Our Stories: “Don’t Touch My Name”

The following is the first in a series of posts called Our Stories which highlight the rich tapestry of diverse experiences held by our incredible community: Queer and Trans Middle Eastern and/or North African individuals living in and around New York City.

Don’t Touch My Name

By: Ibrahim Khazzaka

Born in Lebanon, I was named after my grandfather.  Everyone in the Middle East understands the name homage, the name tribute to the patriarch.

In a way, we are expected to identify with our grandparents, to seek their strengths and equal their achievements.

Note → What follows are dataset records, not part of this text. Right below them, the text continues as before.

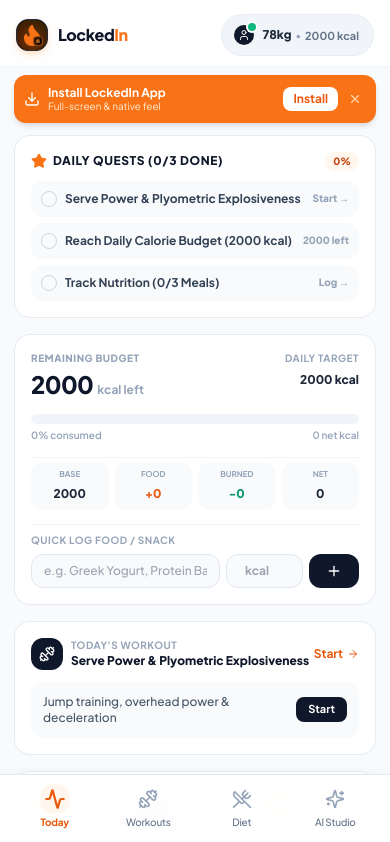
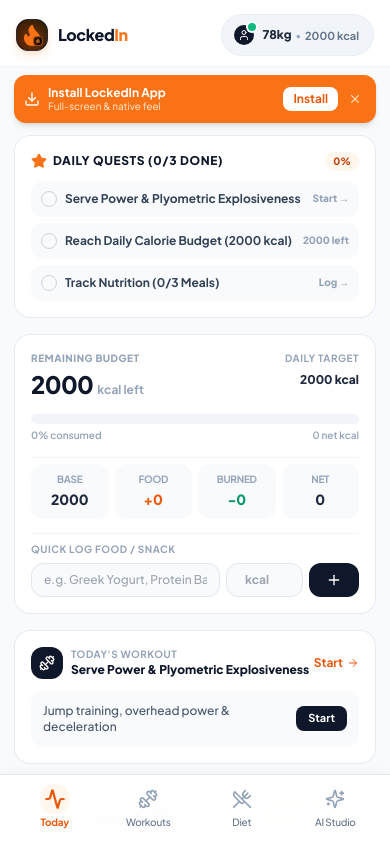
Before and after one commit to jarno-de-coninck/LockedIn, a React (Vite) app in the folder code/LockedIn/: page / in a window 390 px wide. Shown: the top 842 px of the page. Built offline with nearby package versions, Linux system fonts and the light colour scheme.

Commit message:
refactor(ui): set app title strictly to LockedIn and improve mobile typography legibility

```diff
--- a/code/LockedIn/index.html
+++ b/code/LockedIn/index.html
@@ -13,9 +13,9 @@
     <meta name="apple-mobile-web-app-status-bar-style" content="black-translucent" />
     <meta name="apple-mobile-web-app-title" content="LockedIn" />
     <meta name="theme-color" content="#020617" />
-    <meta name="description" content="LockedIn — Athletic Training & Diet OS" />
+    <meta name="description" content="LockedIn" />
 
-    <title>LockedIn — Athletic OS</title>
+    <title>LockedIn</title>
 
     <!-- Google Fonts -->
     <link rel="preconnect" href="https://fonts.googleapis.com">
--- a/code/LockedIn/src/components/ProfileModal.jsx
+++ b/code/LockedIn/src/components/ProfileModal.jsx
@@ -357,42 +357,43 @@ export default function ProfileModal({
                 type="button"
                 onClick={handleAiEstimate}
                 disabled={isAiEstimating}
-                className="px-2.5 py-1 rounded-lg bg-orange-500 hover:bg-orange-600 text-white text-[10px] font-black flex items-center gap-1 active-press shadow-xs disabled:opacity-50"
+                className="px-2.5 py-1.5 rounded-lg bg-orange-500 hover:bg-orange-600 text-white text-xs font-bold flex items-center gap-1.5 active-press shadow-xs disabled:opacity-50"
               >
                 {isAiEstimating ? (
-                  <Loader2 className="w-3 h-3 animate-spin" />
+                  <Loader2 className="w-3.5 h-3.5 animate-spin" />
                 ) : (
-                  <Bot className="w-3 h-3" />
+                  <Bot className="w-3.5 h-3.5" />
                 )}
-                <span>Ask Coach Lock</span>
+                <span>Ask Coach</span>
               </button>
             </div>
 
-            {/* Goal Strategy Options: Lose, Maintain, Gain */}
+            {/* 3 Quick Presets */}
             <div className="space-y-1.5">
-              <span className="text-[10px] font-bold text-slate-300 uppercase tracking-wider block">
-                Choose Your Calorie Target:
+              <span className="text-[10px] font-bold text-slate-400 uppercase tracking-wider block">
+                Select Calorie Target
               </span>
+
               <div className="grid grid-cols-3 gap-1.5">
                 {/* 1. Lose Weight */}
                 <button
                   type="button"
                   onClick={() => applyGoalType('lose')}
-                  className={`p-2 rounded-xl border text-left transition-all ${
+                  className={`p-2.5 rounded-xl border text-left transition-all ${
                     calorieGoalType === 'lose'
                       ? 'bg-orange-500 text-white border-orange-400 shadow-xs'
                       : 'bg-white/5 text-slate-300 border-white/10 hover:bg-white/10'
                   }`}
                 >
                   <div className="flex items-center gap-1">
-                    <TrendingDown className="w-3 h-3" />
-                    <span className="text-[11px] font-extrabold block">Lose Weight</span>
+                    <TrendingDown className="w-3.5 h-3.5" />
+                    <span className="text-xs font-black block">Lose</span>
                   </div>
-                  <span className="text-xs font-black font-mono block mt-0.5">
-                    {Math.round(calculatedMaintenance - 450)} <span className="text-[8px] font-normal">kcal</span>
+                  <span className="text-sm font-black font-mono block mt-1">
+                    {Math.round(calculatedMaintenance - 450)} <span className="text-[10px] font-normal">kcal</span>
                   </span>
-                  <span className={`text-[8px] block mt-0.5 leading-tight ${calorieGoalType === 'lose' ? 'text-orange-100' : 'text-slate-400'}`}>
-                    -450 kcal deficit (Fat loss)
+                  <span className={`text-[10px] block mt-0.5 font-medium leading-tight ${calorieGoalType === 'lose' ? 'text-orange-100' : 'text-slate-400'}`}>
+                    -450 kcal
                   </span>
                 </button>
 
@@ -400,21 +401,21 @@ export default function ProfileModal({
                 <button
                   type="button"
                   onClick={() => applyGoalType('maintain')}
-                  className={`p-2 rounded-xl border text-left transition-all ${
+                  className={`p-2.5 rounded-xl border text-left transition-all ${
                     calorieGoalType === 'maintain'
                       ? 'bg-emerald-500 text-white border-emerald-400 shadow-xs'
                       : 'bg-white/5 text-slate-300 border-white/10 hover:bg-white/10'
                   }`}
                 >
                   <div className="flex items-center gap-1">
-                    <Minus className="w-3 h-3" />
-                    <span className="text-[11px] font-extrabold block">Maintain</span>
+                    <Minus className="w-3.5 h-3.5" />
+                    <span className="text-xs font-black block">Maintain</span>
                   </div>
-                  <span className="text-xs font-black font-mono block mt-0.5">
-                    {calculatedMaintenance} <span className="text-[8px] font-normal">kcal</span>
+                  <span className="text-sm font-black font-mono block mt-1">
+                    {calculatedMaintenance} <span className="text-[10px] font-normal">kcal</span>
                   </span>
-                  <span className={`text-[8px] block mt-0.5 leading-tight ${calorieGoalType === 'maintain' ? 'text-emerald-100' : 'text-slate-400'}`}>
-                    0 kcal (Recomposition)
+                  <span className={`text-[10px] block mt-0.5 font-medium leading-tight ${calorieGoalType === 'maintain' ? 'text-emerald-100' : 'text-slate-400'}`}>
+                    0 kcal
                   </span>
                 </button>
 
@@ -422,21 +423,21 @@ export default function ProfileModal({
                 <button
                   type="button"
                   onClick={() => applyGoalType('gain')}
-                  className={`p-2 rounded-xl border text-left transition-all ${
+                  className={`p-2.5 rounded-xl border text-left transition-all ${
                     calorieGoalType === 'gain'
                       ? 'bg-blue-500 text-white border-blue-400 shadow-xs'
                       : 'bg-white/5 text-slate-300 border-white/10 hover:bg-white/10'
                   }`}
                 >
                   <div className="flex items-center gap-1">
-                    <TrendingUp className="w-3 h-3" />
-                    <span className="text-[11px] font-extrabold block">Gain Weight</span>
+                    <TrendingUp className="w-3.5 h-3.5" />
+                    <span className="text-xs font-black block">Gain</span>
                   </div>
-                  <span className="text-xs font-black font-mono block mt-0.5">
-                    {Math.round(calculatedMaintenance + 350)} <span className="text-[8px] font-normal">kcal</span>
+                  <span className="text-sm font-black font-mono block mt-1">
+                    {Math.round(calculatedMaintenance + 350)} <span className="text-[10px] font-normal">kcal</span>
                   </span>
-                  <span className={`text-[8px] block mt-0.5 leading-tight ${calorieGoalType === 'gain' ? 'text-blue-100' : 'text-slate-400'}`}>
-                    +350 kcal (Lean bulk)
+                  <span className={`text-[10px] block mt-0.5 font-medium leading-tight ${calorieGoalType === 'gain' ? 'text-blue-100' : 'text-slate-400'}`}>
+                    +350 kcal
                   </span>
                 </button>
               </div>
--- a/code/LockedIn/src/components/TrackerTab.jsx
+++ b/code/LockedIn/src/components/TrackerTab.jsx
@@ -341,22 +341,22 @@ export default function TrackerTab({
         </div>
 
         {/* 4-Stat Metrics Row */}
-        <div className="grid grid-cols-4 gap-1.5 pt-1 border-t border-slate-100 text-center">
-          <div className="p-1.5 rounded-xl bg-slate-50">
-            <span className="text-[8px] font-bold text-slate-400 uppercase block">Base</span>
-            <span className="text-xs font-extrabold text-slate-800">{goal}</span>
+        <div className="grid grid-cols-4 gap-1.5 pt-1.5 border-t border-slate-100 text-center">
+          <div className="p-2 rounded-xl bg-slate-50">
+            <span className="text-[10px] font-bold text-slate-400 uppercase tracking-tight block">Base</span>
+            <span className="text-sm font-black text-slate-800">{goal}</span>
           </div>
-          <div className="p-1.5 rounded-xl bg-slate-50">
-            <span className="text-[8px] font-bold text-slate-400 uppercase block">Food</span>
-            <span className="text-xs font-extrabold text-orange-600">+{totalConsumed}</span>
+          <div className="p-2 rounded-xl bg-slate-50">
+            <span className="text-[10px] font-bold text-slate-400 uppercase tracking-tight block">Food</span>
+            <span className="text-sm font-black text-orange-600">+{totalConsumed}</span>
           </div>
-          <div className="p-1.5 rounded-xl bg-slate-50">
-            <span className="text-[8px] font-bold text-slate-400 uppercase block">Burned</span>
-            <span className="text-xs font-extrabold text-emerald-600">-{totalBurned}</span>
+          <div className="p-2 rounded-xl bg-slate-50">
+            <span className="text-[10px] font-bold text-slate-400 uppercase tracking-tight block">Burned</span>
+            <span className="text-sm font-black text-emerald-600">-{totalBurned}</span>
           </div>
-          <div className="p-1.5 rounded-xl bg-slate-50">
-            <span className="text-[8px] font-bold text-slate-400 uppercase block">Net</span>
-            <span className="text-xs font-extrabold text-slate-800">{netCalories}</span>
+          <div className="p-2 rounded-xl bg-slate-50">
+            <span className="text-[10px] font-bold text-slate-400 uppercase tracking-tight block">Net</span>
+            <span className="text-sm font-black text-slate-800">{netCalories}</span>
           </div>
         </div>
 
```
Also changed, not shown: code/LockedIn/public/manifest.json.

I love my grandfather, he’s growing older to become a sterner man than how I remember him.  Still he did travel, met most of his career and social prestige goals. Carrying his name is heavy; everyone wanted me to be like him.  Yet, no one, not even he, showed me a way. Sometimes I was asked to round up my school grades to impress him, to be worthy of his blessing.

In Lebanon, “Ibrahim” was among the old names that people let go of for more trendy ones.  I remember at 13, a barber advised me to go for my nickname, Bob! Ibrahims in Lebanon are named “Bob” (don’t ask) to which I mocked him, saying “I’m keeping it as it is, it’s a beautiful name.” Continue reading “Our Stories: “Don’t Touch My Name””